That's why both St.Vincent Carmel and St.Vincent Women's Hospitals have implemented a program aimed at making that connection prior to birth and creating the opportunity to share information, address any concerns and, ultimately, work together to create the type of birth experience moms desire.
Called Monogram Maternity, the program centers around creating a personalized experience for mother, baby and family—an experience unique to each woman. "We work together to create an experience that is designed just the way the mom-to-be wants it. It takes into account her needs, her preferences and the way she wants to welcome her child into the world," said Kathy Ryan, R.N., clinical supervisor of the family care unit at St.Vincent Women's Hospital.
Ryan said Monogram Maternity is an extension of the hospital's overarching patient-centered care philosophy—a belief that when medical care is provided with the patient as the central focus it can improve health, efficiency of care, patient satisfaction and outcomes.
"Better communication between patient and caregivers lends itself to a more calm environment and one where there is trust," said Ryan. "That's exactly what we've created with Monogram Maternity."

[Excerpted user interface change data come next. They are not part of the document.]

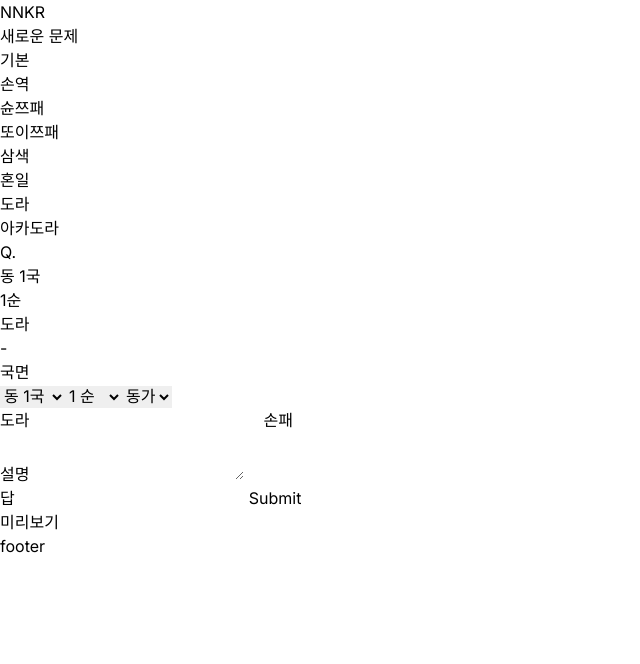
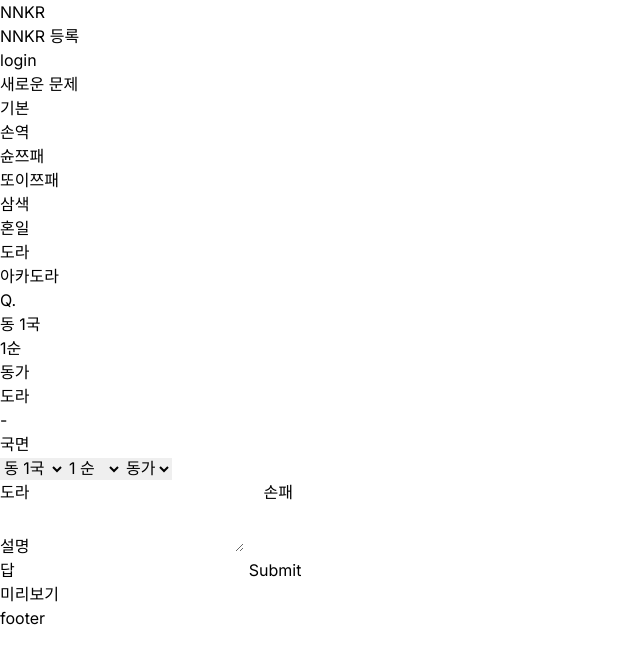
Before and after one commit to choyj2012/nnkr, a Next.js app: page /questions/add in a window 1280 px wide. Shown: the top 664 px of the page, without its empty margins (0-640 px from the left). Built offline with nearby package versions, Linux system fonts and the light colour scheme.

Commit message:
css, type.d 수정

```diff
--- a/components/Card/card.tsx
+++ b/components/Card/card.tsx
@@ -14,6 +14,7 @@ export default function Card({ q, selecthai }: { q: Question, selecthai?: boolea
         <div className="min-w-[8%] mr-4">Q. {q.id}</div>
         <div>{q.kyokumen}국</div>
         <div>{q.junme}순</div>
+        <div>{q.jikaze}가</div>
         <div>도라</div>
         <HaiComponent hai={q.dora} width="w-[5%]" height="h-auto" />
       </div>
--- a/components/Card/hai.tsx
+++ b/components/Card/hai.tsx
@@ -1,7 +1,7 @@
 import { Hai } from "@/lib/types";
 import Image from "next/image";
 
-export default function HaiComponent({hai, width, height} : {hai: Hai | '?', width: string, height: string}) {
+export default function HaiComponent({hai, width, height} : {hai: Hai, width: string, height: string}) {
 
   return (
     <div className={`${width} ${height} relative inline-block`}>
@@ -12,7 +12,7 @@ export default function HaiComponent({hai, width, height} : {hai: Hai | '?', wid
         height={0}
         className="w-full h-auto border md:border-2 border-black rounded-[15%] box-border"
       />
-      <div className="w-full h-full absolute top-0 p-[5%]">
+      <div className="w-full h-full absolute top-0 p-[7%]">
         <Image
           src={`/img/${hai === '?' ? 'Blank' : hai}.svg`}
           alt={hai}
--- a/components/Header/header.tsx
+++ b/components/Header/header.tsx
@@ -7,6 +7,11 @@ export default function Header() {
         <Link href={'/'}>
           <div className="text-[4rem] font-bold cursor-pointer">NNKR</div>
         </Link>
+      </div>
+      <div className="flex flex-row-reverse gap-4
+        *:font-semibold *:underline *:underline-offset-4">
+        <div>NNKR 등록</div>
+        <div>login</div>
       </div>
       <div
         className="flex flex-row flex-nowrap overflow-x-auto justify-around
```
Also changed, not shown: lib/mock.ts (+7 -0 lines), lib/types.d.ts (+5 -3 lines).
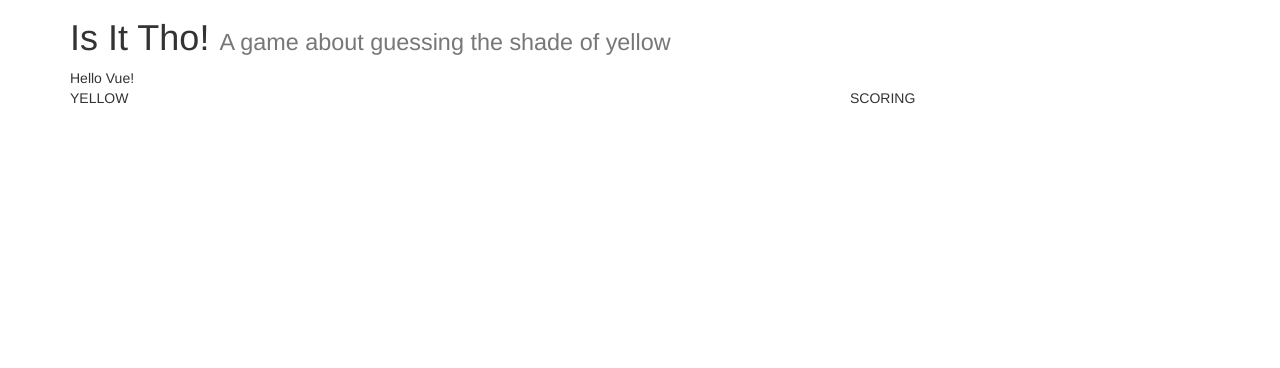
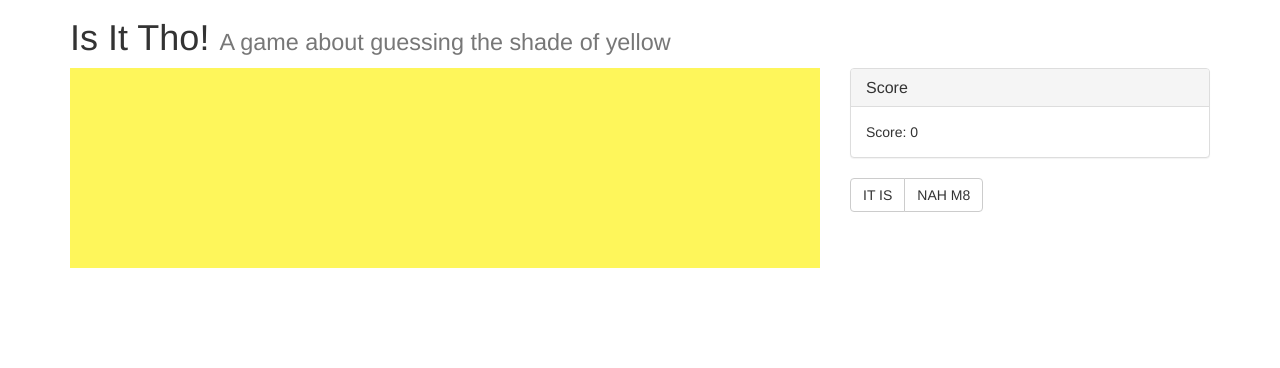
Before and after one commit to eperegrine/isittho, a website: page public/index.html in a window 1280 px wide. Shown: the part 962-1330 px from the top of the page. Before the commit the page ends 1070 px from the top, so only its background shows below. Drawn offline with nearby package versions, Linux system fonts and the light colour scheme.

Commit message:
Basic layout complete

```diff
--- a/public/css/app.css
+++ b/public/css/app.css
@@ -3,3 +3,9 @@
     /* height: 400; */
     width: 100%;
 }
+
+.yellow_container {
+    height: 200px;
+    width: 100%;
+    margin-bottom: 100px;
+}
--- a/public/index.html
+++ b/public/index.html
@@ -15,13 +15,27 @@
         <img class="top-image" src="https://pbs.twimg.com/profile_banners/44733150/1499454714/1500x500" alt="dodie you banner">
         <div id="app" class="container">
             <h1>Is It Tho! <small>A game about guessing the shade of yellow</small></h1>
-            {{message}}
             <div class="row">
                 <div class="col-md-8">
-                    YELLOW
+                    <div class="yellow_container" :style="[bgc]">
+
+                    </div>
                 </div>
                 <div class="col-md-4">
-                    SCORING
+                    <div class="panel panel-default">
+                        <div class="panel-heading">
+                            <h3 class="panel-title">Score</h3>
+                        </div>
+                        <div class="panel-body">
+                            <span>Score: </span> {{ score }} <br>
+                        </div>
+                    </div>
+
+                    <div class="btn-group btn-croup-justified" role="group" aria-label="...">
+                        <button type="button" class="btn btn-default">IT IS</button>
+                        <button type="button" class="btn btn-default">NAH M8</button>
+                    </div>
+
                 </div>
             </div>
         </div>
--- a/public/js/app.js
+++ b/public/js/app.js
@@ -6,7 +6,10 @@ $(document).ready(function () {
     var app = new Vue({
         el: '#app',
         data: {
-            message: 'Hello Vue!'
+            bgc: {
+                background: dodieYellow
+            },
+            score: 0
         }
     });
 });
```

Through the program, patients are introduced to the hospital early on in their pregnancy. They are given the opportunity to start making selections about specialized care they may need or classes or appointments they want. As they inch closer to their due date, they meet with a Nurse Navigator to talk about their preferences, such as the kind of pain management they want – options may include tub labor, birthing ball or epidural – or comfort measures they're interested in, such as breathing techniques, massages for hands and feet, or clinical aromatherapy.
The hospital also uses the time to tour the hospital, talk about any concerns, help moms understand what they can and cannot control, and outline a personalized plan of what each woman desires.
"This time of talking greatly alleviates anxiety and gives us an opportunity to support the mom and help her understand we do everything we can to put her and her child's safety first," said Slayman.